Trade-offs rather than value-claiming: The parties to a revision request might be tempted to engage in a distributive, value-claiming competition over apparently fixed pies, like who will rewrite what. But why? Why fight over a single issue when there are so many to choose from, and when several could be bundled for mutual gain? In particular, the various parties to a revision request may often find it easier and/or more pleasant to do different things. Maybe one party can easily collect new data but has no time to write, while the other has oodles of time for writing but no mechanism for data collection. In this case, it’s probably better to have one author do all the writing and the other all the collecting, as opposed to arm-wrestling over the writing alone.
Information exchange rather than offer exchange: When several authors differ about the appropriate response to a reviewer comment (for example), the temptation is for each party to strenuously make their case. In other words, each party is essentially tempted to make an offer and see which offer predominates. That’s ok, but it’s often better for each party to stop making proposals and start probing the reasons underlying the other parties’ positions. “Why do you feel so strongly that we need to scrap that study?” A question like that often surfaces a vivid experience, paper of which you were oblivious, or underlying philosophy of science that makes the strenuous position a lot more understandable.
Contingency contracts rather than immediate decisions: Oftentimes, reviewer comments thrust co-authors into a lively debate about how extensively to rework the paper. “That argument won’t make sense” or “That experiment won’t work,” one side might say, only to have the other strenuously disagree. The parties could continue to debate it or simply let the argument and/or experiment speak for themselves. In other words, they could decide to let the author who believes in the argument or experiment craft it or do it, then collectively determine whether it makes sense or works (respectively). That approach—akin to the negotiation strategy known as a contingency contract—is often more productive than debating ad nauseum.
Post-settlement settlement rather than static agreement: Responses to a revision request often take an extraordinarily long time. Agreements reached at the outset about who will do what, how the team will respond to reviewer comments, or what the timeline will look like often seem sheepishly out-of-date as the arduous process unfolds. Rather than slavishly sticking to the original agreement, why not occasionally renegotiate a deal that’s better for everyone as new facts come to light—essentially the strategy known as post-settlement settlement?

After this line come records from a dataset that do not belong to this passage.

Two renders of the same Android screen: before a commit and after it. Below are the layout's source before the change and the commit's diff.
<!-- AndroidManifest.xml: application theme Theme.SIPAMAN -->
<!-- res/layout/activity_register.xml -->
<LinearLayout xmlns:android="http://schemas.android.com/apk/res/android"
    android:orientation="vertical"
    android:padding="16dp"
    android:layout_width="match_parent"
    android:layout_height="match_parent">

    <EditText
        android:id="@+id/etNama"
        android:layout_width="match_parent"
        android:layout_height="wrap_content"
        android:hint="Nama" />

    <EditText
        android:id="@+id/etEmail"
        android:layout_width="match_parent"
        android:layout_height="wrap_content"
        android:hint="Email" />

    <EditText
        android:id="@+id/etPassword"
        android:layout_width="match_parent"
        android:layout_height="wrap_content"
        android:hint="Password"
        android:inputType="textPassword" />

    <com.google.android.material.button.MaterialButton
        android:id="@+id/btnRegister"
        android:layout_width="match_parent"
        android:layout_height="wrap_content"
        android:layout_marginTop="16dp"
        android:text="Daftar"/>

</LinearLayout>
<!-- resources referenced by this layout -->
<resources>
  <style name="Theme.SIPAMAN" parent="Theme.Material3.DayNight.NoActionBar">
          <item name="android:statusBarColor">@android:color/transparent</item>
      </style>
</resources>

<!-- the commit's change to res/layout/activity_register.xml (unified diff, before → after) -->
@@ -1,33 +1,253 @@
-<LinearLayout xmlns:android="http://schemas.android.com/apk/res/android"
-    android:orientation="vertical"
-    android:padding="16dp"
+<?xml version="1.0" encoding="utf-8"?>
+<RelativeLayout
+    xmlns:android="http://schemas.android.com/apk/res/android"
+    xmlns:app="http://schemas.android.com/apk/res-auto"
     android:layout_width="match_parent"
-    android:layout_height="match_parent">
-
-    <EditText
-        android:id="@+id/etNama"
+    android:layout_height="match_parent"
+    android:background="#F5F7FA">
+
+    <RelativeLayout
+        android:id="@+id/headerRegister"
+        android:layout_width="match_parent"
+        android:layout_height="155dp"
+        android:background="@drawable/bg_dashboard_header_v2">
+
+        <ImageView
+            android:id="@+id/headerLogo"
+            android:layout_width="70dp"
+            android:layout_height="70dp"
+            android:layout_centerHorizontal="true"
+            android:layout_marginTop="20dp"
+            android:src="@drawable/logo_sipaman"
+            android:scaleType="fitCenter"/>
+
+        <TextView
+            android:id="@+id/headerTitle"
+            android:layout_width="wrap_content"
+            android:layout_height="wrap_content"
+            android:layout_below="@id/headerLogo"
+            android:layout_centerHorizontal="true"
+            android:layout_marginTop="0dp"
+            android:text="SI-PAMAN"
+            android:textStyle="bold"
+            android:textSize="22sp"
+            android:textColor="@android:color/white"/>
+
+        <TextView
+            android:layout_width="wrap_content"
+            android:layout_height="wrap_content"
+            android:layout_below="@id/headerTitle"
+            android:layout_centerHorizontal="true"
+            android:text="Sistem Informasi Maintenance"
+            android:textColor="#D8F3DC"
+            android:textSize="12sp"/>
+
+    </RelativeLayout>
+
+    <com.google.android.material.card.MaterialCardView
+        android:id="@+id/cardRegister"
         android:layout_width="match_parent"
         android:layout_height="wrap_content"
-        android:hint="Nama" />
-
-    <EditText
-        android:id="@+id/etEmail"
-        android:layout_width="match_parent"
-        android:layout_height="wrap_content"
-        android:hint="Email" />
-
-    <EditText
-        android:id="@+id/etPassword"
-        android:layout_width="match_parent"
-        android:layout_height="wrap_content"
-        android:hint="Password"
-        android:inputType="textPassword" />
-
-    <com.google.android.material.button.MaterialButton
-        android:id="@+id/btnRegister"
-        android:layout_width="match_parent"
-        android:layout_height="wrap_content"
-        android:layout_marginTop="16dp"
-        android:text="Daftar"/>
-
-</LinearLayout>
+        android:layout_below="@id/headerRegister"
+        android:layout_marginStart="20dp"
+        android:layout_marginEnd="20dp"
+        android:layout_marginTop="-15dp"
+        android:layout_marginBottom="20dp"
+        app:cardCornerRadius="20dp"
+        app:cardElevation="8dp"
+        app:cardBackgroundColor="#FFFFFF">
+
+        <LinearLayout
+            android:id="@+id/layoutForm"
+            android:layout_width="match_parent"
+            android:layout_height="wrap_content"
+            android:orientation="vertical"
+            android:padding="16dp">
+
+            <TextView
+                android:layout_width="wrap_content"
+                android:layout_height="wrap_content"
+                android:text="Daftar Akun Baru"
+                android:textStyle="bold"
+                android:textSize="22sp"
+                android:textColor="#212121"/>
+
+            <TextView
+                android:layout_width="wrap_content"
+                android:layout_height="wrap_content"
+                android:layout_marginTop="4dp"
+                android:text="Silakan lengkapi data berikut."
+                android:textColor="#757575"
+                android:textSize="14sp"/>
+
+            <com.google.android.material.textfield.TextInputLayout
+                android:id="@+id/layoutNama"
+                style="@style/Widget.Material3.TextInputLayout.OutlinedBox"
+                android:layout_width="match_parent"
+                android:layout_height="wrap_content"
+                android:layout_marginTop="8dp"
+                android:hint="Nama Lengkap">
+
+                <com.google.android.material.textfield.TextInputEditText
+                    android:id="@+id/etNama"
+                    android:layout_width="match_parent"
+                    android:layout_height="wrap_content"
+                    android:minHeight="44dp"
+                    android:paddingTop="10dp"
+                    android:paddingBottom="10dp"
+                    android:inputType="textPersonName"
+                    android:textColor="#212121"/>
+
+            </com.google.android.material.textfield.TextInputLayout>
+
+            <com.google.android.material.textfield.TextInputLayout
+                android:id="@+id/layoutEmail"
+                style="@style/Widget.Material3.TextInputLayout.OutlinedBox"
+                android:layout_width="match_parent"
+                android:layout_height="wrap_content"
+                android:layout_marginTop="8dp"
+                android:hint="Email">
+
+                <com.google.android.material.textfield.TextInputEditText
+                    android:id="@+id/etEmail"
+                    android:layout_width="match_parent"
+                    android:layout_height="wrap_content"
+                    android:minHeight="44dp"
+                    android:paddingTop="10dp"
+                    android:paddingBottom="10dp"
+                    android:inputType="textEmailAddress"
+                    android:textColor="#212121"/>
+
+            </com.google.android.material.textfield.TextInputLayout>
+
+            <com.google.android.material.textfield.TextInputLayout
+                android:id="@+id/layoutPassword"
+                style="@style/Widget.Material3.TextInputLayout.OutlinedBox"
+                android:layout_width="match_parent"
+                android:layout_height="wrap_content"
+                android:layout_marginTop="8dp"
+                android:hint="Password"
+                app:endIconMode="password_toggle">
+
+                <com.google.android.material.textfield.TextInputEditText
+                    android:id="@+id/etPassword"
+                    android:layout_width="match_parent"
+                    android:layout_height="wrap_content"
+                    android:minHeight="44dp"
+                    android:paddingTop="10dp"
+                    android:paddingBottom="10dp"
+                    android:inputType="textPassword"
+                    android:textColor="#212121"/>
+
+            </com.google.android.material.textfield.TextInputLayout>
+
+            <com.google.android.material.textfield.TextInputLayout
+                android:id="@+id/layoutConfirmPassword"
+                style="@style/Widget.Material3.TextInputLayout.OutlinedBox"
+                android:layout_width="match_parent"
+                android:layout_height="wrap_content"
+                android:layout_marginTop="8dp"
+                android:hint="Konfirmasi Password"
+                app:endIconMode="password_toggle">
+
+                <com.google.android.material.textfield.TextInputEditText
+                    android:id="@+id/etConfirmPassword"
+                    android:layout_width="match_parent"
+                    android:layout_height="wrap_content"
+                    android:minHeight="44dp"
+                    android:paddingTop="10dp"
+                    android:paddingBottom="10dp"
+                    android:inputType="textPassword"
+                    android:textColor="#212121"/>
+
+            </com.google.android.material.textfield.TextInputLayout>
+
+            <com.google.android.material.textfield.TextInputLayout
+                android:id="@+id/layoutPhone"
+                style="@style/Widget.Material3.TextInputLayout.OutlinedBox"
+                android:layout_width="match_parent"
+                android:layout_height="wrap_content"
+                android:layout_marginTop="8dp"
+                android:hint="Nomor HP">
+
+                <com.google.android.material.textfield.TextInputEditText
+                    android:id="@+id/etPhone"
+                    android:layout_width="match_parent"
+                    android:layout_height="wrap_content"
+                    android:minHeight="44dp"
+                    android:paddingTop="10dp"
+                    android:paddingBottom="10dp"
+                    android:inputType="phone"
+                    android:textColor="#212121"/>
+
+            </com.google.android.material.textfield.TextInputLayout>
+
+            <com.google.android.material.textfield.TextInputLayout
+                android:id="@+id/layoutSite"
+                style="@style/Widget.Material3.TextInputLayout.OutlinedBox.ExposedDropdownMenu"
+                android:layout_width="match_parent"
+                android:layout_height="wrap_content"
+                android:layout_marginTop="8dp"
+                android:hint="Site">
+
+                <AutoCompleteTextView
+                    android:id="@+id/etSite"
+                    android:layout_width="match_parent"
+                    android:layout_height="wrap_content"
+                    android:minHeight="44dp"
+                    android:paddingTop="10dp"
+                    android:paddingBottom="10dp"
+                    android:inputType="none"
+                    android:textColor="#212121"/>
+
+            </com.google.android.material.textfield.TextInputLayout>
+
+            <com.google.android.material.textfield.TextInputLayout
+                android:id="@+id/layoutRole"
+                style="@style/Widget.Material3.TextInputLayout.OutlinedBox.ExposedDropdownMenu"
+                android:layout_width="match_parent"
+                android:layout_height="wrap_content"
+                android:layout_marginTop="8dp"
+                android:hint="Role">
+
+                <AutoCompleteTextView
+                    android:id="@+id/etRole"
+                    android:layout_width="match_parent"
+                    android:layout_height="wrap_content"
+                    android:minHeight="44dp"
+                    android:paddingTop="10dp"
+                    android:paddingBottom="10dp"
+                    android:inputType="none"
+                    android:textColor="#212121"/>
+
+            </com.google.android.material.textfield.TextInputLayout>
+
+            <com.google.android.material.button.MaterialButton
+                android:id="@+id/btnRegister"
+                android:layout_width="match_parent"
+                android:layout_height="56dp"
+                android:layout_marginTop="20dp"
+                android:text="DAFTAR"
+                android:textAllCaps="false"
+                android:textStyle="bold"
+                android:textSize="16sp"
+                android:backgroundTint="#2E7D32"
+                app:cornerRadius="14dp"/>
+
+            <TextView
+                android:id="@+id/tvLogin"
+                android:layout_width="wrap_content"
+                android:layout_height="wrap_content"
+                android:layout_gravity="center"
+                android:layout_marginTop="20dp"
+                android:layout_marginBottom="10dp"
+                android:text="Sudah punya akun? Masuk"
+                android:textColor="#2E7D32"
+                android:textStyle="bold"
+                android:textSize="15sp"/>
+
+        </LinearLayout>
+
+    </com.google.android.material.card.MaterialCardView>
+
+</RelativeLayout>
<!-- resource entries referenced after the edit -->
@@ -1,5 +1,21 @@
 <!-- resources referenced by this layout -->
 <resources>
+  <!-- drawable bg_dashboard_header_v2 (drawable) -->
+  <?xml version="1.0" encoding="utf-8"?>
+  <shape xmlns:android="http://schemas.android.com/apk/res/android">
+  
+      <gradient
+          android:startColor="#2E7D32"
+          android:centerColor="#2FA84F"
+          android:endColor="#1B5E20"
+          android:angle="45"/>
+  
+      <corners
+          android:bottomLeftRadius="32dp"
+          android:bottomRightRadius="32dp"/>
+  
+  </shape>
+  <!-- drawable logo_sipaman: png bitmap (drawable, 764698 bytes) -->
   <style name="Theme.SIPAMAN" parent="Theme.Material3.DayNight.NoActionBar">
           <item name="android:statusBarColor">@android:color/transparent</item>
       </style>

In sum, revision requests are wonderful opportunities—opportunities that every scholar worth their salt dreams of. But the receipt of the request is not the end but the beginning of the process, as the authors then need to negotiate the terms of an arduous and extended undertaking. By treating the revision request as an opportunity to solve a very complex problem with very smart people rather than an opportunity to wage a self-focused battle, all authors can fulfill their dreams and remain friends to reflect on it.